● **Data excerpts**:
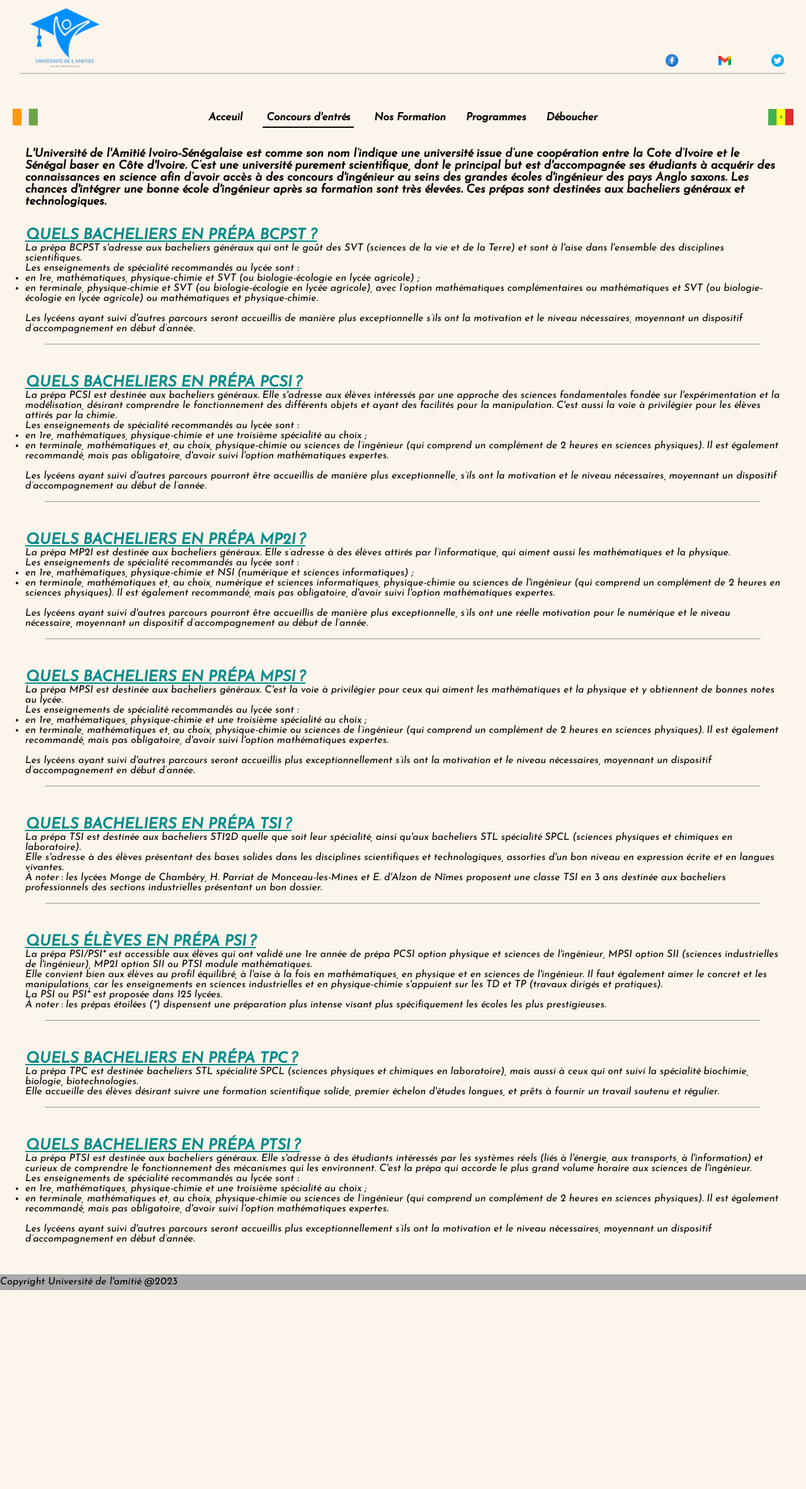
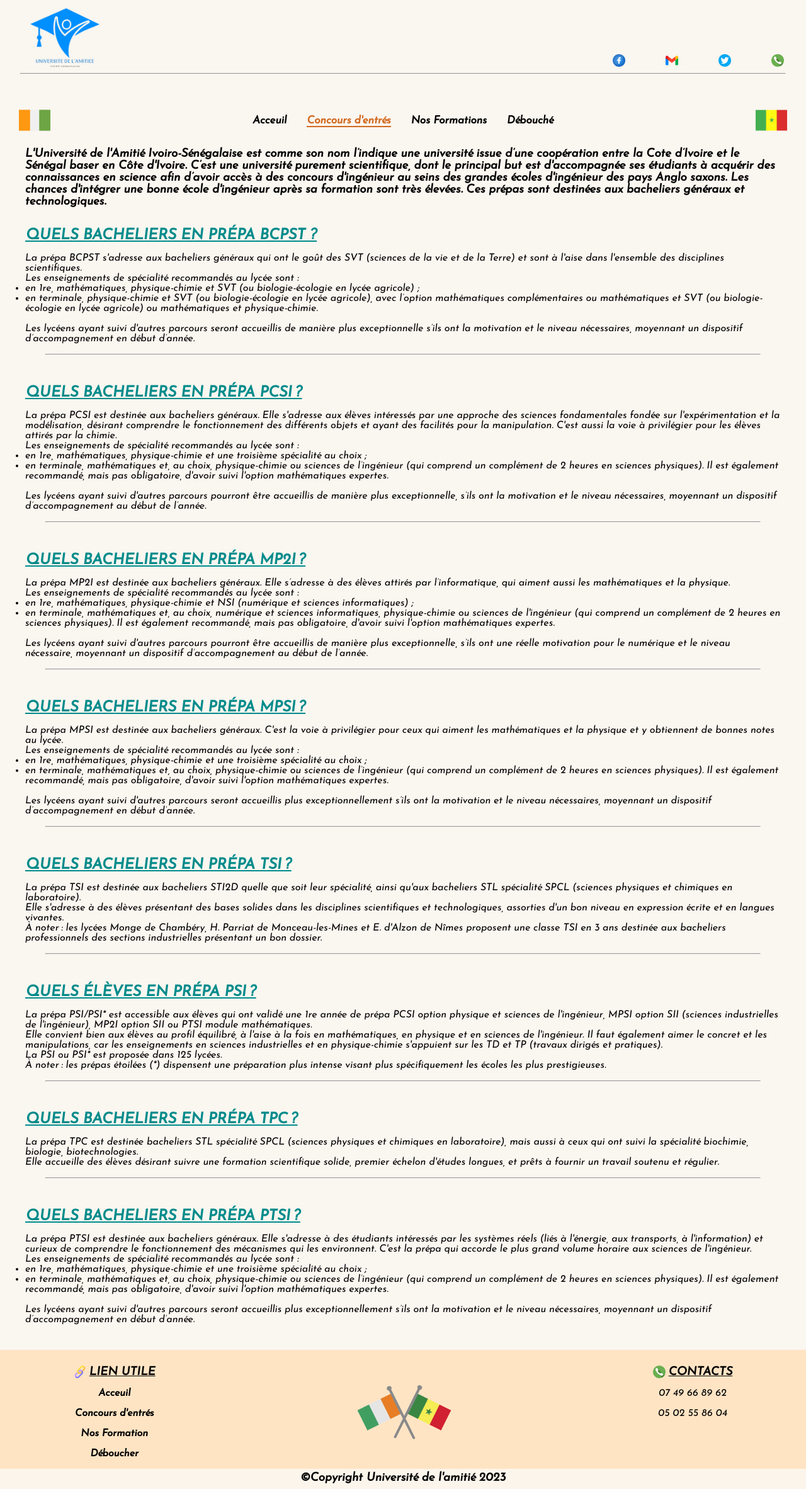
Before and after one commit to orianenancy/universit-, a PHP site: page /concour.html in a window 1280 px wide. Shown: the whole page at 63% size. Before the commit the page ends 2049 px from the top, so only its background shows below. Run offline with PHP 8.4, Linux system fonts and the light colour scheme; some web fonts are replaced.

Commit message:
la suite

```diff
--- a/concour.html
+++ b/concour.html
@@ -12,8 +12,8 @@
 
     <style>
         nav div li a.concour {
-            border-bottom: 2px solid black;
-            padding: 6px;
+            color: chocolate;
+            border-bottom: 2px solid chocolate;
         }
     </style>
 
@@ -26,6 +26,7 @@
                     <li><a href="facebook"><img src="./icone/facebook.png" alt="facebook" ></a></li>
                     <li><a href="gmail"><img src="./icone/gmail.png" alt="gmail"></a></li>
                     <li><a href="twitter"><img src="./icone/twitter.png" alt="twitter"></a></li>
+                    <li><a href="#contact"><img src="./icone/telephone.png" alt="contact"></a></li>
                 </ul>
             </div>
         </div>
@@ -40,9 +41,8 @@
             <ul>
                 <li><a href="index.html" class="acceuil">Acceuil</a></li>
                 <li><a href="concour.html" class="concour">Concours d'entrés</a></li>
-                <li><a href="formation.html" class="formation">Nos Formation</a></li>
-                <li><a href="program.htm" class="program">Programmes</a></li>
-                <li><a href="deboucher.html" class="debouche">Déboucher</a></li>
+                <li><a href="formation.html" class="formation">Nos Formations</a></li>
+                <li><a href="deboucher.html" class="debouche">Débouché</a></li>
             </ul>
             <div class="senegal"><img src="./icone/senegal (1).png" alt="senegal"></div>
         </div>
@@ -53,7 +53,7 @@
         <h3>L'Université de l'Amitié Ivoiro-Sénégalaise est comme son nom l’indique une université issue d’une coopération entre la Cote d’Ivoire et le Sénégal baser en Côte d'Ivoire. C’est une université purement scientifique, dont le principal but est d'accompagnée ses étudiants à acquérir des connaissances en science afin d’avoir accès à des concours d'ingénieur au seins des grandes écoles d'ingénieur des pays Anglo saxons. Les chances d'intégrer une bonne école d'ingénieur après sa formation sont très élevées. Ces prépas sont destinées aux bacheliers généraux et technologiques.  </h3>
         <br><br>
 
-        <h2>QUELS BACHELIERS EN PRÉPA BCPST ?</h2>
+        <h2>QUELS BACHELIERS EN PRÉPA BCPST ?</h2><br>
         <p>La prépa BCPST s'adresse aux bacheliers généraux qui ont le goût des SVT (sciences de la vie et de la Terre) et sont à l'aise dans l'ensemble des disciplines scientifiques. <br> Les enseignements de spécialité recommandés au lycée sont :</p>
         <ul>
             <li>en 1re, mathématiques, physique-chimie et SVT (ou biologie-écologie en lycée agricole) ;</li>
@@ -63,7 +63,7 @@
         <hr>
 
 
-        <h2>QUELS BACHELIERS EN PRÉPA PCSI ?</h2>
+        <h2>QUELS BACHELIERS EN PRÉPA PCSI ?</h2><br>
         <p>La prépa PCSI est destinée aux bacheliers généraux. Elle s'adresse aux élèves intéressés par une approche des sciences fondamentales fondée sur l'expérimentation et la modélisation, désirant comprendre le fonctionnement des différents objets et ayant des facilités pour la manipulation. C'est aussi la voie à privilégier pour les élèves attirés par la chimie. <br> Les enseignements de spécialité recommandés au lycée sont :</p>
         <ul>
             <li>en 1re, mathématiques, physique-chimie et une troisième spécialité au choix ;</li>
@@ -73,7 +73,7 @@
         <hr>
 
 
-        <h2>QUELS BACHELIERS EN PRÉPA MP2I ?</h2>
+        <h2>QUELS BACHELIERS EN PRÉPA MP2I ?</h2><br>
         <p>La prépa MP2I est destinée aux bacheliers généraux. Elle s’adresse à des élèves attirés par l’informatique, qui aiment aussi les mathématiques et la physique. <br> Les enseignements de spécialité recommandés au lycée sont :</p>
         <ul>
             <li>en 1re, mathématiques, physique-chimie et NSI (numérique et sciences informatiques) ;</li>
@@ -83,7 +83,7 @@
         <hr>
 
 
-        <h2>QUELS BACHELIERS EN PRÉPA MPSI ?</h2>
+        <h2>QUELS BACHELIERS EN PRÉPA MPSI ?</h2><br>
         <p>La prépa MPSI est destinée aux bacheliers généraux. C'est la voie à privilégier pour ceux qui aiment les mathématiques et la physique et y obtiennent de bonnes notes au lycée. <br> Les enseignements de spécialité recommandés au lycée sont :</p>
         <ul>
             <li>en 1re, mathématiques, physique-chimie et une troisième spécialité au choix ;</li>
@@ -94,7 +94,7 @@
 
 
 
-        <h2>QUELS BACHELIERS EN PRÉPA TSI ?</h2>
+        <h2>QUELS BACHELIERS EN PRÉPA TSI ?</h2><br>
         <p>La prépa TSI est destinée aux bacheliers STI2D quelle que soit leur spécialité, ainsi qu'aux bacheliers STL spécialité SPCL (sciences physiques et chimiques en laboratoire).
 
             <br> Elle s'adresse à des élèves présentant des bases solides dans les disciplines scientifiques et technologiques, assorties d'un bon niveau en expression écrite et en langues vivantes.
@@ -102,7 +102,7 @@
             <br> À noter : les lycées Monge de Chambéry, H. Parriat de Monceau-les-Mines et E. d'Alzon de Nîmes proposent une classe TSI en 3 ans destinée aux bacheliers professionnels des sections industrielles présentant un bon dossier.
         </p><hr>
 
-        <h2>QUELS ÉLÈVES EN PRÉPA PSI ?</h2>
+        <h2>QUELS ÉLÈVES EN PRÉPA PSI ?</h2><br>
         <p>La prépa PSI/PSI* est accessible aux élèves qui ont validé une 1re année de prépa PCSI option physique et sciences de l'ingénieur, MPSI option SII (sciences industrielles de l'ingénieur), MP2I option SII ou PTSI module mathématiques.
 
             <br> Elle convient bien aux élèves au profil équilibré, à l'aise à la fois en mathématiques, en physique et en sciences de l'ingénieur. Il faut également aimer le concret et les manipulations, car les enseignements en sciences industrielles et en physique-chimie s'appuient sur les TD et TP (travaux dirigés et pratiques).
@@ -113,13 +113,13 @@
         </p><hr>
 
 
-        <h2>QUELS BACHELIERS EN PRÉPA TPC ?</h2>
+        <h2>QUELS BACHELIERS EN PRÉPA TPC ?</h2><br>
         <p>La prépa TPC est destinée bacheliers STL spécialité SPCL (sciences physiques et chimiques en laboratoire), mais aussi à ceux qui ont suivi la spécialité biochimie, biologie, biotechnologies.
 
             <br> Elle accueille des élèves désirant suivre une formation scientifique solide, premier échelon d'études longues, et prêts à fournir un travail soutenu et régulier.
         </p><hr>
 
-        <h2>QUELS BACHELIERS EN PRÉPA PTSI ?</h2>
+        <h2>QUELS BACHELIERS EN PRÉPA PTSI ?</h2><br>
         <p>La prépa PTSI est destinée aux bacheliers généraux. Elle s'adresse à des étudiants intéressés par les systèmes réels (liés à l'énergie, aux transports, à l'information) et curieux de comprendre le fonctionnement des mécanismes qui les environnent. C'est la prépa qui accorde le plus grand volume horaire aux sciences de l'ingénieur.
 
             <br> Les enseignements de spécialité recommandés au lycée sont :
@@ -131,13 +131,35 @@
         <p>Les lycéens ayant suivi d'autres parcours seront accueillis plus exceptionnellement s’ils ont la motivation et le niveau nécessaires, moyennant un dispositif d’accompagnement en début d’année.</p>
 
 
-        <h2></h2>
+
 
     </section>
 
+    <div class="foot">
+        <div class="utile">
+            <ol><li><img src="./icone/lien-removebg-preview.png" alt="lien"><h3>LIEN UTILE</h3></li></ol><br>
+            <ul>
+                <li><a href="index.html">Acceuil</a></li><br>
+                <li><a href="concour.html">Concours d'entrés</a></li><br>
+                <li><a href="formation.html">Nos Formation</a></li><br>
+                <li><a href="deboucher.html">Déboucher</a></li><br>
+            </ul>
+        </div>
+
+        <div class="drapeau">
+            <img src="./icone/drapeau-removebg-preview.png" alt="drapeau">
+        </div>
+
+        <div id="contact" class="contact">
+            <ul><li><img src="./icone/telephone.png" alt="contact"><h3>CONTACTS</h3></li></ul><br>
+            <p>07 49 66 89 62</p><br>
+            <p>05 02 55 86 04</p>
+        </div>
+
+    </div>
 
     <footer>
-        <p>Copyright Université de l'amitié @2023</p>
+        <h3>&#169;Copyright Université de l'amitié 2023</h3>
     </footer>
 
 
--- a/projet.css
+++ b/projet.css
@@ -9,7 +9,7 @@
 }
 
 body{
-    background-color: rgb(252, 245, 236);
+    background-color: rgb(250, 246, 240);
 
 }
 
@@ -88,22 +88,21 @@ nav div li a{
 }
 
 nav div li a:hover{
-    border-bottom: 2px solid black;
-    padding: 6px;
+    color: chocolate;
 }
 
 nav div img{
-    max-width: 40px;
+    max-width: 50px;
 
 }
 
 nav .ivoire{
-    margin-left: 20px;
+    margin-left: 30px;
 
 }
 
 nav .senegal{
-    margin-right: 20px;
+    margin-right: 30px;
 }
 
 
@@ -113,7 +112,7 @@ nav .senegal{
 section.index img{
    width: 1150px;
    height: auto;
-   margin-top: 3rem;
+   margin-top: 2rem;
 
 }
 section.index{
@@ -137,7 +136,7 @@ section p.info1 img{
 
 button {
     position: absolute;
-    color: rgb(253, 232, 205);
+    color: chocolate;
     margin-top: 400px;
     font-size: 20px;
     padding: 13px;
@@ -149,9 +148,9 @@ button a{
 }
 
 button a:hover{
-    font-size: 25px;
+    text-decoration: underline;
     font-weight: bold;
-    color: rgb(233, 186, 31);
+    color: chocolate
 
 }
 
@@ -162,15 +161,81 @@ button a:hover{
 
 /*------------------la partie de mon pied de page "footer"------------------------------------------ */
 
+/* partie de avant pied de page*/
+div.foot{
+    padding-top: 25px;
+    background-color: bisque;
+    display: flex;
+    justify-content: center;
+    gap: 20rem;
+}
+
+div.foot div.utile ul li{
+    list-style: none;
+
+}
+
+div.foot div.utile {
+    text-align: center;
+}
+
+div.foot div.contact{
+    text-align: center;
+}
+
+div.foot div.utile ul li a{
+    color: black;
+    font-weight: bold;
+}
+
+div.foot div.utile ul li a:hover{
+    color: chocolate;
+}
+
+div.foot div.contact{
+    text-align: center;
+}
+
+div.foot h3{
+    text-decoration: underline;
+}
+
+div.foot div.utile img{
+    max-width: 20px;
+}
+
+div.foot div.contact img{
+    max-width: 20px;
+}
+
+div.foot div.drapeau img{
+    max-width: 150px;
+}
+
+div.foot div.contact ul li{
+    display: flex;
+    align-items: center;
+    gap: 5px;
+}
+
+div.foot div.utile ol li{
+    display: flex;
+    align-items: center;
+    gap: 5px;
+}
+
+
 /*partie du pied de page: footer*/
 footer{
-    height: 25px;
-    background-color: darkgrey;
-    margin-top: 3rem;
+    height: 27px;
+    background-color: rgb(252, 245, 236);
+    padding-top: 5px;
+
+
 }
 
-footer p{
-    padding-top: 4px;
+footer h3{
+    text-align: center;
 }
 
 
@@ -265,7 +330,7 @@ section h2{
 section div.formation{
     margin-left: 50px;
     margin-right: 50px;
-
+    padding-left: 10px;
     background-color: rgb(253, 232, 205);
     display: flex;
     justify-content: center;
```
Also changed, not shown: deboucher.html (+29 -7 lines), formation.html (+30 -7 lines), index.html (+8 -8 lines), plus_information.html (+29 -9 lines), program.htm (deleted, +0 -65 lines), icone/drapeau-removebg-preview.png (added), icone/lien-removebg-preview.png (added), icone/lien-rompu-removebg-preview.png (added).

● **Action item**: Filter the listing by the string "pied"; copy each matching line.

● **Solution to this problem**:
 /*------------------la partie de mon pied de page "footer"------------------------------------------ */
+/* partie de avant pied de page*/
 /*partie du pied de page: footer*/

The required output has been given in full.